(WHAT THE TASK ASKS): From the material below, return every line that includes "BENIDORM".

☆ ☆ ☆ ☆ ☆ ☆ ☆

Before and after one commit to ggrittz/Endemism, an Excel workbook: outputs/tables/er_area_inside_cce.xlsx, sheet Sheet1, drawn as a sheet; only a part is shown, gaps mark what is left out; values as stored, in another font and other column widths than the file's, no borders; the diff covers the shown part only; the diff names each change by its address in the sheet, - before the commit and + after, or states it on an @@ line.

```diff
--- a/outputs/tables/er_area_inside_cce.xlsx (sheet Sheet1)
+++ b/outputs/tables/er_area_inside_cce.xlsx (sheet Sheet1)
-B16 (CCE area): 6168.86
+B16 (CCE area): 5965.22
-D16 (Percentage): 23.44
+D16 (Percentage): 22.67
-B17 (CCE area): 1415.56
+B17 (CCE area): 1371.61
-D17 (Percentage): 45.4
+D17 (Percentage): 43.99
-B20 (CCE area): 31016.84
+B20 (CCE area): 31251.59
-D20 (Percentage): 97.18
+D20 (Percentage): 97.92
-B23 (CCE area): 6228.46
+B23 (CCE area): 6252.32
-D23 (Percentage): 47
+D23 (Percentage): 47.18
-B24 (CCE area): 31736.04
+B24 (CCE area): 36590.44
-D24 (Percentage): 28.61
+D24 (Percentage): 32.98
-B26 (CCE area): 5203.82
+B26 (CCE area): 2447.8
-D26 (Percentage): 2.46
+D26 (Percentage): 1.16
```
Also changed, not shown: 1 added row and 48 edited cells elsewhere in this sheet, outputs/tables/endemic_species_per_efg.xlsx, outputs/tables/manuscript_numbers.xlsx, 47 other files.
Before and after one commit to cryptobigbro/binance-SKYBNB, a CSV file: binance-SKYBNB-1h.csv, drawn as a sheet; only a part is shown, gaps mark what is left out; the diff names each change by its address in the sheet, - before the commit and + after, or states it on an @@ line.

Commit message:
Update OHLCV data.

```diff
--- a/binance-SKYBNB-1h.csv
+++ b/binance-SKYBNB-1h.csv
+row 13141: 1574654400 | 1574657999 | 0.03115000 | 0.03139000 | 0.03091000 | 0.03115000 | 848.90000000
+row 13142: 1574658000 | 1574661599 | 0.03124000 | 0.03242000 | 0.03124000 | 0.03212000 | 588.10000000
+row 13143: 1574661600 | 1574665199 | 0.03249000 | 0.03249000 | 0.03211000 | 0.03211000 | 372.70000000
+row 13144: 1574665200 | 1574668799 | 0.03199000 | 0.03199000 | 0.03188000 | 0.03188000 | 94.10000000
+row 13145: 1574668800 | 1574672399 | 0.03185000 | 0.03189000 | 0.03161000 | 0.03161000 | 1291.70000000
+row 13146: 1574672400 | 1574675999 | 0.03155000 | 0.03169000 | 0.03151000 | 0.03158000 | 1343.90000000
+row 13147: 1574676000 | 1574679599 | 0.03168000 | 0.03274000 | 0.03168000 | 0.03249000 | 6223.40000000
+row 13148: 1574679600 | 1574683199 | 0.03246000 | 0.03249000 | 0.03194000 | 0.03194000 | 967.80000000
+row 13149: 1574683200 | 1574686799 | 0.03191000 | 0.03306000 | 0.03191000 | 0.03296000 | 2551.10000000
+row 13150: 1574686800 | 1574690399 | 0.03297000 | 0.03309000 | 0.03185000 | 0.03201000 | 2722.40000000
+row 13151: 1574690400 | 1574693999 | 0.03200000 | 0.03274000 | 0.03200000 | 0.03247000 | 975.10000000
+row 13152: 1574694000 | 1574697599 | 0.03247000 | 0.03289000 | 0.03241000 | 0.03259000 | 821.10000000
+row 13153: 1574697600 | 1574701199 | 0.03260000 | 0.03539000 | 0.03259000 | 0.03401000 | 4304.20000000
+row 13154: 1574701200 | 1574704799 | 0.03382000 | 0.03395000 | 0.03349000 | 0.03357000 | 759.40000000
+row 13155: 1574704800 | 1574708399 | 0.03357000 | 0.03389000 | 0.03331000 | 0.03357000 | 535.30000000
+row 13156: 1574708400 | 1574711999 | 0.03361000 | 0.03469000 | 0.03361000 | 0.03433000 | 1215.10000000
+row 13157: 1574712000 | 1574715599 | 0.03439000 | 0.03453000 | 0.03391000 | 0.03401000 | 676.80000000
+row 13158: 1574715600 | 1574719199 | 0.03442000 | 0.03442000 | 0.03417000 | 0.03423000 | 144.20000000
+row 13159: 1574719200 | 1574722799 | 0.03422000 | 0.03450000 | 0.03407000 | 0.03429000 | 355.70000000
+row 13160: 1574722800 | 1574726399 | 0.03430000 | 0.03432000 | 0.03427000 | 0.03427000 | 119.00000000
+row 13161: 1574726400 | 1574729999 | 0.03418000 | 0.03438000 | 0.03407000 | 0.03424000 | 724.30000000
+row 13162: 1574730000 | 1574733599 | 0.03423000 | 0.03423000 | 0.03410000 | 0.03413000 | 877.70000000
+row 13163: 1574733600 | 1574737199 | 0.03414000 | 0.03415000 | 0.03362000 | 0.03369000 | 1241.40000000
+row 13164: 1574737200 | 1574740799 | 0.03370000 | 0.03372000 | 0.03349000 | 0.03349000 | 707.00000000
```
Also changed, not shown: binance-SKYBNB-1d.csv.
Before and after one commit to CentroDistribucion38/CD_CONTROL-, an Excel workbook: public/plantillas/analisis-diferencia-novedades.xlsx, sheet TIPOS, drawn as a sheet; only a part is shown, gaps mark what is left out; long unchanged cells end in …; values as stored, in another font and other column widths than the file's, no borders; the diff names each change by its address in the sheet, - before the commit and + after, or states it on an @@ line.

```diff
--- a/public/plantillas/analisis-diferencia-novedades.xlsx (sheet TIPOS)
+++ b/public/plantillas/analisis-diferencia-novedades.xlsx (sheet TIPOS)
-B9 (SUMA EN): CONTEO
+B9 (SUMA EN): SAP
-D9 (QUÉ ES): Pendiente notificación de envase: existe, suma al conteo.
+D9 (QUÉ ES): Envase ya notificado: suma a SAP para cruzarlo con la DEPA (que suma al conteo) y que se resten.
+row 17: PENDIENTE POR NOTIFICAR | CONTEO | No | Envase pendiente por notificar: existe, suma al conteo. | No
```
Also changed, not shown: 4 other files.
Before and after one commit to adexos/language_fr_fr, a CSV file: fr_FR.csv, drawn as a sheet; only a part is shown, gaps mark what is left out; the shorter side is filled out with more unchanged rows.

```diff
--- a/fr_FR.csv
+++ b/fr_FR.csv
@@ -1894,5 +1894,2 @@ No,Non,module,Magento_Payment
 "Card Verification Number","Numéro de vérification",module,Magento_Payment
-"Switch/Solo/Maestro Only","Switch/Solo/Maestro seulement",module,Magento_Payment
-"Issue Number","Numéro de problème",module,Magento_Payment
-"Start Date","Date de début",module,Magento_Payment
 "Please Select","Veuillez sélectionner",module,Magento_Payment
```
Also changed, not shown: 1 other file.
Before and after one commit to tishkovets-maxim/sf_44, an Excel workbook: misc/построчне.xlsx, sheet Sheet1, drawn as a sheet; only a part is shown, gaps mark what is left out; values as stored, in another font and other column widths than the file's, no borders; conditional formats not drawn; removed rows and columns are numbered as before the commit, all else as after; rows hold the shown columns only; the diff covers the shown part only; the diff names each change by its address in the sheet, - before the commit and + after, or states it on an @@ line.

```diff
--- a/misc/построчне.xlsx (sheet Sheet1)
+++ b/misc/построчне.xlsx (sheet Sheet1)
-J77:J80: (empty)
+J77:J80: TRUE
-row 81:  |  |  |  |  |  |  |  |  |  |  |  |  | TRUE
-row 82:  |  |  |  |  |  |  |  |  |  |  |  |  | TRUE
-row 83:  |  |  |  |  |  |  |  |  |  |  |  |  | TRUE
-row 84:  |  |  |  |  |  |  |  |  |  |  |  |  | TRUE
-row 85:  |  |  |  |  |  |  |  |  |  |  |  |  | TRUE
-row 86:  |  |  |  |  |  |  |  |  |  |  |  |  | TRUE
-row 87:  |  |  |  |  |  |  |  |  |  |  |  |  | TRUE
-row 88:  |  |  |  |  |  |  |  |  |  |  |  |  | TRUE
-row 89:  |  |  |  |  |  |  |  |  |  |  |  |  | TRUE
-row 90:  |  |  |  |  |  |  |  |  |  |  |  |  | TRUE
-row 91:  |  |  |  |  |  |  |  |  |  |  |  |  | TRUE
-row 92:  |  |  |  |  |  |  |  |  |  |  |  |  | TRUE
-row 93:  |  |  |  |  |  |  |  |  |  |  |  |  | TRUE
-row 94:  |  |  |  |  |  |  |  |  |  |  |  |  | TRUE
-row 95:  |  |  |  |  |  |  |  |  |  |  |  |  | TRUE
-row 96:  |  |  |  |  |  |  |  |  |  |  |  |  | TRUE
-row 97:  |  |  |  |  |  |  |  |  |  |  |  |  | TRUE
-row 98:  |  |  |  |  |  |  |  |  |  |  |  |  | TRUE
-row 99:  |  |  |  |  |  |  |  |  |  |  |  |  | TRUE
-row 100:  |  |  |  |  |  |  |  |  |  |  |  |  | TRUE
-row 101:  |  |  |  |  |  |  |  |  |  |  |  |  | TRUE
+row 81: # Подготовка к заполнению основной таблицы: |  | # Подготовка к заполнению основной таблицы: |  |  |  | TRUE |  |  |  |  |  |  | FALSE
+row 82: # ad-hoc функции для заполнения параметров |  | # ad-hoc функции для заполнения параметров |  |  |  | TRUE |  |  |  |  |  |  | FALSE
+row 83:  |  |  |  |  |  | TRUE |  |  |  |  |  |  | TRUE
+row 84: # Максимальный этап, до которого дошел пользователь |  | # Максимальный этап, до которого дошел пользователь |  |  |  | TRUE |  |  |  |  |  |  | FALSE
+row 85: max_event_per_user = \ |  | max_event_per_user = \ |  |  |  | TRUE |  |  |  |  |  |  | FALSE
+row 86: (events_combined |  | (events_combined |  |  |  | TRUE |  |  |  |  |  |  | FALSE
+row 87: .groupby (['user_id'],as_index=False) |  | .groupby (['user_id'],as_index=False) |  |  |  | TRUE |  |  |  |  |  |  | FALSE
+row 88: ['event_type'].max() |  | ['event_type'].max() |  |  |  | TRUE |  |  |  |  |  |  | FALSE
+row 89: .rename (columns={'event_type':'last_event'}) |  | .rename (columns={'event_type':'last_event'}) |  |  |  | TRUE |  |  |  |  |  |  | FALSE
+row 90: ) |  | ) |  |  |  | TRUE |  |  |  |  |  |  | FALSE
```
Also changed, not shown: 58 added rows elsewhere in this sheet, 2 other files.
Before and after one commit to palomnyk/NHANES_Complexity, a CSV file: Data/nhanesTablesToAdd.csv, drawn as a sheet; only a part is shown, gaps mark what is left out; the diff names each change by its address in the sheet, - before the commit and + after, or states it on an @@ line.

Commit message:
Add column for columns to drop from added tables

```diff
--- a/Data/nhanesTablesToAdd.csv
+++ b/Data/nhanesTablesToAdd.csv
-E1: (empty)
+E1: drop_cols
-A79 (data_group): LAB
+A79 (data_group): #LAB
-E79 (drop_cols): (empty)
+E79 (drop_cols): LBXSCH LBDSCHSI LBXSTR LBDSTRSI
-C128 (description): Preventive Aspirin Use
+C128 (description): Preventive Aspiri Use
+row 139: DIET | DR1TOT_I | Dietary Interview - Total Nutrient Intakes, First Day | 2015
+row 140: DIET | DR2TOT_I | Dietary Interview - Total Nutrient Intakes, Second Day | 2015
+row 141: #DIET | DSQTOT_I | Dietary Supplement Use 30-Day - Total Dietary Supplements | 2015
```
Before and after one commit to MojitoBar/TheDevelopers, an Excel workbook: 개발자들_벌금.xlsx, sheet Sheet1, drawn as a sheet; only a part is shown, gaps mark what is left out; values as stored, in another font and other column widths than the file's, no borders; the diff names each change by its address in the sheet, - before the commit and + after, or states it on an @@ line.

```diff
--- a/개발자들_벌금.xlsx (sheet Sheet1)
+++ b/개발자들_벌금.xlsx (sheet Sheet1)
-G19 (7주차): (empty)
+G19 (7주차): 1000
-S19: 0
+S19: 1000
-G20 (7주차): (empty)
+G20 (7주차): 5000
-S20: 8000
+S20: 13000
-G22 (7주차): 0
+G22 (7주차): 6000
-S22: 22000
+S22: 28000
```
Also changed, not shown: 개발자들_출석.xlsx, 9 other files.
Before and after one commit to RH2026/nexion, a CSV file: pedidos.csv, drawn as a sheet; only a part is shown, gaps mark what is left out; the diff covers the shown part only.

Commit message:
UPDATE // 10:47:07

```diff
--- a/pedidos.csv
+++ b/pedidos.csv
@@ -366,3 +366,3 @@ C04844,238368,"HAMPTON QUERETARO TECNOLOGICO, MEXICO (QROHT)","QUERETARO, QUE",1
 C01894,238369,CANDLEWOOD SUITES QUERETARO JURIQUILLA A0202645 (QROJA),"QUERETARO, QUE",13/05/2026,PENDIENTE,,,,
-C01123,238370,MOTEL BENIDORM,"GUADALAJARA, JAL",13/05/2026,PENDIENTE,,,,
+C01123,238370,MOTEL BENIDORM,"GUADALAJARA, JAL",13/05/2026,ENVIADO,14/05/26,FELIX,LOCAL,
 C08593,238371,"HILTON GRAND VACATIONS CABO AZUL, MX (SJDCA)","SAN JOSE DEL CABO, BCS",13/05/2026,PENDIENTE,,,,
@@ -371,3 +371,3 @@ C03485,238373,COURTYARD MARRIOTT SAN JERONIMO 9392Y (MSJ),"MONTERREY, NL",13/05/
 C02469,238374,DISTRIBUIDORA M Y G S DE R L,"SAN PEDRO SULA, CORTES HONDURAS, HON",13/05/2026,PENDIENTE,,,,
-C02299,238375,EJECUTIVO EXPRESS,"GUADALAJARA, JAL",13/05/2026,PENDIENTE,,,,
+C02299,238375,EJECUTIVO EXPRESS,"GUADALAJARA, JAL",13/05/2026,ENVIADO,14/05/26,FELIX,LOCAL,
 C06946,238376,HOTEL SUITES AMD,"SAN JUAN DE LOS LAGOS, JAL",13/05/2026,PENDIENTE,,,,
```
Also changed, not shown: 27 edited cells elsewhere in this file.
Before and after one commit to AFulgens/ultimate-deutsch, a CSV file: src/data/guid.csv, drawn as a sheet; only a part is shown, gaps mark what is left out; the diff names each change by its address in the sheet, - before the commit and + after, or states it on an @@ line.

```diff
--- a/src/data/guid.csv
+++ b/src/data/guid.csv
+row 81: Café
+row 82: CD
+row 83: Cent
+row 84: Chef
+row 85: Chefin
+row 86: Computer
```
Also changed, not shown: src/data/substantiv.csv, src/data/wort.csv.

☆ ☆ ☆ ☆ ☆ ☆ ☆

(TASK RESPONSE):
-C01123,238370,MOTEL BENIDORM,"GUADALAJARA, JAL",13/05/2026,PENDIENTE,,,,
+C01123,238370,MOTEL BENIDORM,"GUADALAJARA, JAL",13/05/2026,ENVIADO,14/05/26,FELIX,LOCAL,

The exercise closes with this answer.